The increased mechanical integrity requirements imposed by process safety management regulations (OSHA 29 CFR 1910 119) are forcing more operators to conduct on-stream corrosion monitoring inspections. These inspections rely predominantly on the results of ultrasonic thickness (UT) measurements, which in turn are managed by using commercial software databases. UT equipment vendora such as Krautkramer Branson recommend connecting measured thickness values -0.5% per 100°F(55°C), whereas ASTM E797 recommends a –1% per 100°F (55°C) correction for carbon steel materials. However, little technical literature exists on the topic of UT correction factors as a timction of temperature. The consequence of over-correcting a UT measurement may cause premature retirement of a piece of equipment, resulting in an unnecessary outage or material outlay. Therefore, having the appropraite UT temperature correction factors available will increase the reliability of thickness data and ultimately save operators time

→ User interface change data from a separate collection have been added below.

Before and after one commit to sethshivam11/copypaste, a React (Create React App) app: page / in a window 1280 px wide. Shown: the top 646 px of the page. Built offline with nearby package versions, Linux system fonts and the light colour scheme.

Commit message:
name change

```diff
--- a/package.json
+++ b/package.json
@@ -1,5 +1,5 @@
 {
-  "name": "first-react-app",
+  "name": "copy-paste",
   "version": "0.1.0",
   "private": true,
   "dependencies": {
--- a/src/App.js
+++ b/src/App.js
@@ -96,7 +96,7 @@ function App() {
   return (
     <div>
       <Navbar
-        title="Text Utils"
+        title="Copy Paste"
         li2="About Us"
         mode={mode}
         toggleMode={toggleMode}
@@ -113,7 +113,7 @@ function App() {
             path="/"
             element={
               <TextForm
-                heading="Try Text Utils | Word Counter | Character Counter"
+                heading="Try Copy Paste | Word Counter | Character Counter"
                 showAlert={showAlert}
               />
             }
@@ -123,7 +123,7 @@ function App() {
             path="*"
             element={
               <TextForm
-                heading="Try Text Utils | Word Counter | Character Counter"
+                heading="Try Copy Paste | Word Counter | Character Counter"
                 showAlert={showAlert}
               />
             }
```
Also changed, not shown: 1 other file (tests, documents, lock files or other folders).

and money. To identify the effect of temperature on straight beam (0°)ultrasonic thickness values (i.e., changes in the
sound velocity), experiments were conducted using carbon steel, two low-alloy steels, and 316 stainless steel materials at temperatures ranging from 70°F to 650°F (21°C to 343°C). Statistical analysis of the data revealed an itwerse relationship between temperature and ultrasonic velocity over the test range with a better than 97% confidence level. The change in ultrasonic velocity with temperature also varied depending on the composition of the material. Low alloy steels (i.e., AISI 4130, 4340) were less dependent on temperature than plain carbon steels, while the 316 stainless steel had a greater temperature dependence. A series of graphs, linear regression results, and correction factors are presented for plain carbon steel (C-Mn), AISI 4130 (1 Cr-1/4Mo), AISI 4340 (2Ni- 1lCr-1/4Mo) and 316 stainless steel (18Cr-12Ni-3Mo).
Kevwords: Ultrasonic, correction factor, temperature, velocity, steels, stainless steels